Our ‘open the museum’ team are sharing stand 15a at the Southland Home Show at Stadium Southland.
Please call in for a chat any time from 10am to 5pm on Saturday and Sunday 24 & 25 June 2018.
We have a new petition and we are keen hear your ideas. We will share our ideas on the next steps to get the Museum opened.
Here is our petition.
You are welcome to print this format and gather signatures and send them to email@example.com or post to 120 Leet Street, Invercargill 9810.
Please click the below button to download the word document.
23 June 2016
Summary of the reasons for the closure of the Southland Museum and ideas to open the Museum.
In 2004 the Southland Museum and Art Gallery (SMAG) Trust Board signed a contract with the Invercargill City Council (ICC) to manage the Southland Museum. On 9 April 2018 Clare Hadley, who had been chief executive for three weeks, asked the ICC to endorse her proposal to withdraw the 41 staff, from the Museum building. The City Council agreed, and the SMAG Trust Board decided to close the Museum three days later.

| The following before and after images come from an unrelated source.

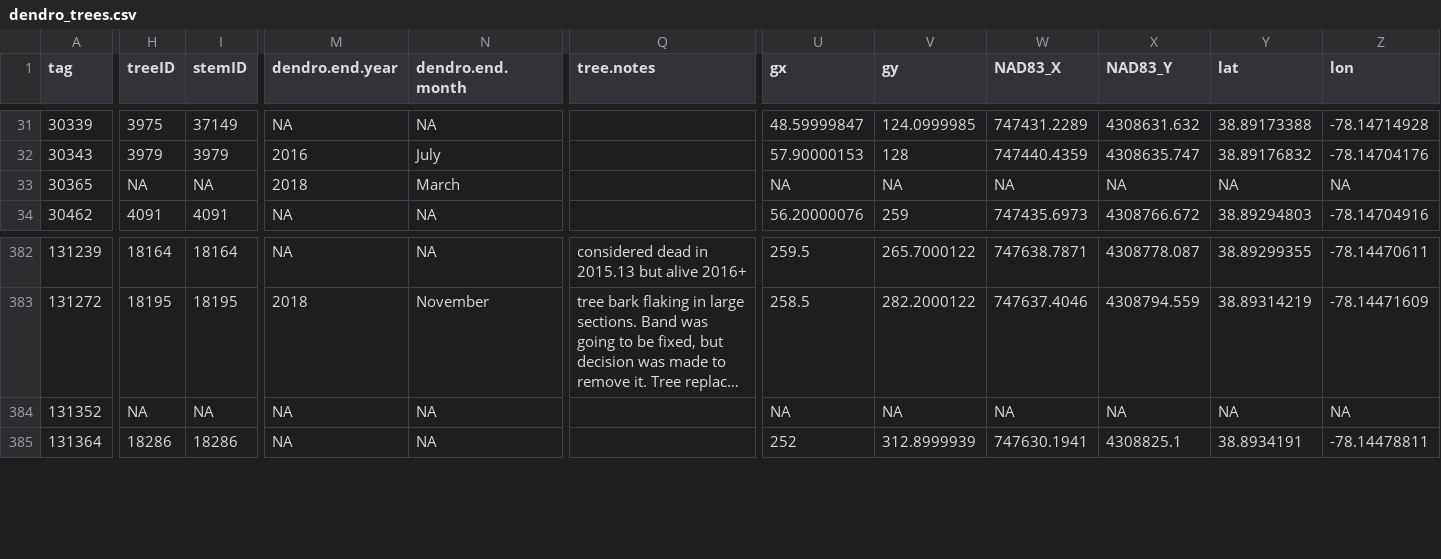
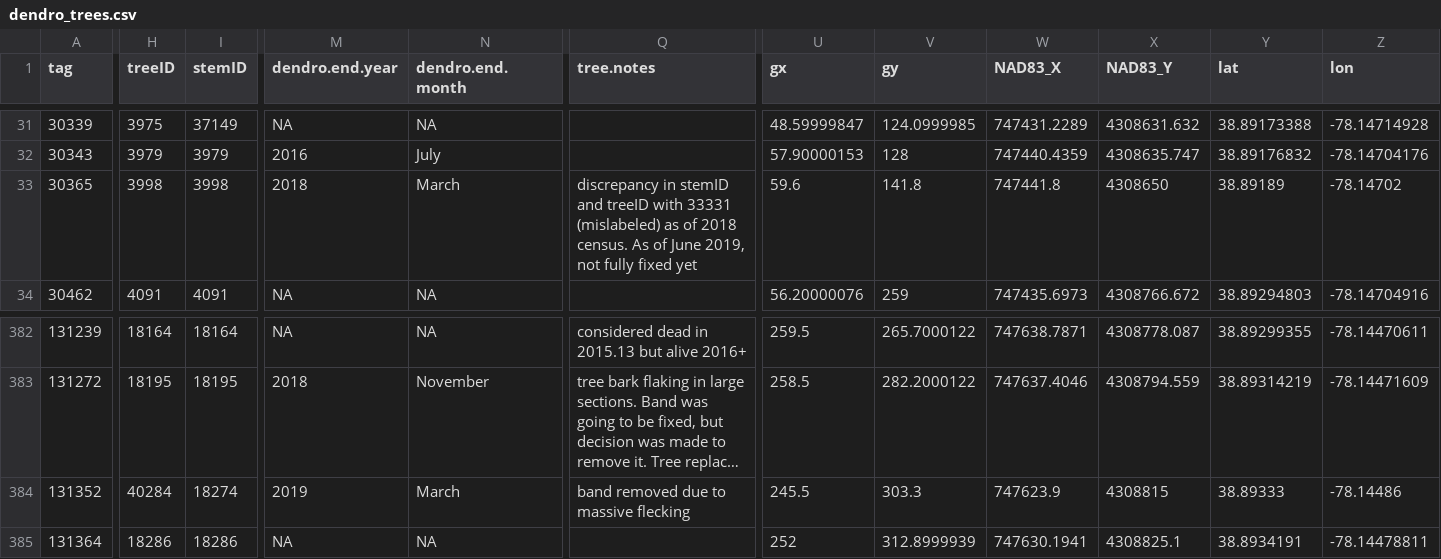
Before and after one commit to SCBI-ForestGEO/Dendrobands, a CSV file: data/dendro_trees.csv, drawn as a sheet; only a part is shown, gaps mark what is left out; long unchanged cells end in …; the diff covers the shown part only; the diff names each change by its address in the sheet, - before the commit and + after, or states it on an @@ line.

```diff
--- a/data/dendro_trees.csv
+++ b/data/dendro_trees.csv
-H33 (treeID): NA
+H33 (treeID): 3998
-I33 (stemID): NA
+I33 (stemID): 3998
-Q33 (tree.notes): (empty)
+Q33 (tree.notes): discrepancy in stemID and treeID with 33331 (mislabeled) as of 2018 census. As of June 2019, not fully fixed yet
-U33 (gx): NA
+U33 (gx): 59.6
-V33 (gy): NA
+V33 (gy): 141.8
-W33 (NAD83_X): NA
+W33 (NAD83_X): 747441.8
-X33 (NAD83_Y): NA
+X33 (NAD83_Y): 4308650
-Y33 (lat): NA
+Y33 (lat): 38.89189
-Z33 (lon): NA
+Z33 (lon): -78.14702
-H384 (treeID): NA
+H384 (treeID): 40284
-I384 (stemID): NA
+I384 (stemID): 18274
-M384 (dendro.end.year): NA
+M384 (dendro.end.year): 2019
-N384 (dendro.end.month): NA
+N384 (dendro.end.month): March
-Q384 (tree.notes): (empty)
+Q384 (tree.notes): band removed due to massive flecking
-U384 (gx): NA
+U384 (gx): 245.5
-V384 (gy): NA
+V384 (gy): 303.3
-W384 (NAD83_X): NA
+W384 (NAD83_X): 747623.9
-X384 (NAD83_Y): NA
+X384 (NAD83_Y): 4308815
-Y384 (lat): NA
+Y384 (lat): 38.89333
-Z384 (lon): NA
+Z384 (lon): -78.14486
```
Also changed, not shown: 2 edited cells elsewhere in this file, data/dendroID.csv, 1 other file.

Mrs Hadley claimed the decision was necessary due to the Health and Safety at Work Act 2015 requiring her to provide a safe workspace. A 2013 Report by Opus engineers stated the original 1940 two storey block; the 1960 addition and the 1988 pyramid addition were all less than 34% of NBS (New Building Standard) and consequently could be classified as earthquake-prone.
After a walk-through of the building in March 2018, heritage engineer Win Clark provided a three-page review of the Opus Report considering The Seismic Assessment of Existing Buildings Guidelines July 2017 and wrote “It is confirmed that the Southland Museum and Art Gallery Building is probably ‘earthquake-prone’. I trust the review and the conclusions outlined above assists you and the Trust Board to move forward with your planning to upgrade the Southland Museum and Art Gallery Building.”
In her 9 April report Mrs Hadley stated, “The recommended decisions would be easily reversable should different information come to pass.” New information has been presented but the decision has not yet been reversed. On average more than 19,000 people per month were visiting the Museum, to socialise and to be enlightened by the staff, the exhibits and events.
A few of our leaders closed the Museum because they are afraid.
These leaders and the other elected or appointed representatives, who did not ask the questions, or ask for current reports from knowledgeable people, have created havoc in the community and in the lives of the staff they made redundant.
Experienced building professionals, Dunedin structural engineer Lou Robinson, and Invercargill quantity surveyor Lindsay Buckingham and architect Bob Simpson all believe the museum should be open, as the risks are modest and the laws and regulations, do not require it to be closed.
These three building professionals ask the SMAG Trust Board:
To decide to do some upgrading work on the building. Then, based on Mrs Hadley’s Report the building could be opened immediately.
To get the ground conditions tested as recommended in the 2013 Opus Report. In April 2018 two ground tests were completed on the site and they confirmed the local knowledge that the site conditions are better than the assumptions made in the Opus Report. If the site is proved to be better, the %NBS is increased by 30%.
To upgrade the building to 67%NBS in within the 12.5 or 25 years allowed by the Building Act.
To look closely at the occupancy class. The building professionals believe Opus have chosen the incorrect category. If this was changed the NBS% would be improved by 30%.
To note Worksafe May 2018 policy under the heading ‘Dealing with earthquake-related health and safety risks,’ “if you are a business who owns or occupies an earthquake-prone building and you are meeting the earthquake performance requirements of the Building Act 2004, we are not going to enforce to a higher standard under HSWA.
The Museum building was built in stages to the earthquake codes of the day. It is of modest size and has no parapets or parts which can fall off during an earthquake. It is not a significant risk. The cultural and social activities linked with this building are important for our community and our visitors.